In 1870, when businessmen and developers Charles G. and Joel H. Wicker began constructing drainage ditches and laying out streets in their subdivision, they donated a four-acre parcel of land to the city to be used as a public park. Fencing the triangular site to keep cows out, the city created an artificial lake in the center of the park, surrounding it with lawn and trees. As the Wickers had hoped, the area developed into a fashionable middle- and upper-class neighborhood. In 1885, the city transferred Wicker Park to the West Park Commission. Five years later, the West Park Commission filled the park's lake, replacing it with lawn. Between 1892 and 1895, a fanciful fountain was installed in the park. The cut-granite fountain had an outer basin which still exists, lovely ornamentation, and floral urns. In the center was a cast-iron fountain with foliage motifs and small gargoyle faces from which water was sprayed. In 1908, Jens Jensen, then West Park System Superintendent, removed the cast-iron fountain and replaced it with a jet spray, converting the fountain into a children's wading pool. Jensen also built pergolas (trellis-like structures) and planted additional trees and shrubs in Wicker Park.
The West Park Commission was consolidated into the Chicago Park District in 1934. To provide additional programs, the park district soon constructed a small fieldhouse in Wicker Park. The building proved inadequate, and the park district replaced it with an attractive post-modern fieldhouse in 1985.

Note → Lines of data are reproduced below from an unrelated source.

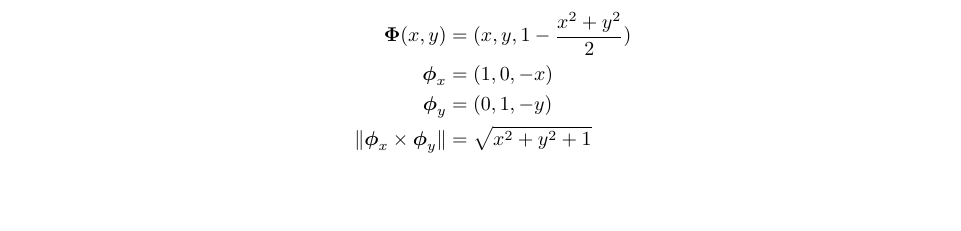
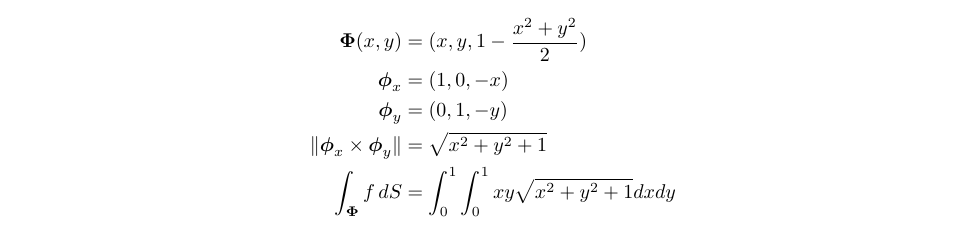
Before and after one commit to poonkeegan/school, a LaTeX document (matb42/a7.tex): part of page 8 of 8, cut so that both start at the same text, the shorter picture padded with empty space. Compiled offline with pdfLaTeX.

Commit message:
Fri Mar  9 19:47:29 EST 2018

```diff
--- a/matb42/a7.tex
+++ b/matb42/a7.tex
@@ -222,6 +222,7 @@ Mar 13th 2018}
         \boldsymbol \phi_x &= (1,0,- x)\\
         \boldsymbol \phi_y &= (0,1,- y)\\
         \norm{\boldsymbol \phi_x \times \boldsymbol \phi_y }&= \sqrt{x^2 + y^2 + 1} \\
+        \int_{\boldsymbol \Phi} f\, dS &= \int_0^1 \int_0^1 xy \sqrt{x^2 + y^2 + 1} dx dy
     \end{align*}
 \end{enumerate}
 \end{document}
```
Also changed, not shown: matb42/a7.pdf.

Throughout its history, the park has borne the Wicker family name. Having settled in Chicago in 1839, Charles G. and his brother Joel H. opened a wholesale grocery business. Charles went on to own two railroad lines, and to serve as Alderman, Cook County Supervisor, and Illinois State Legislator.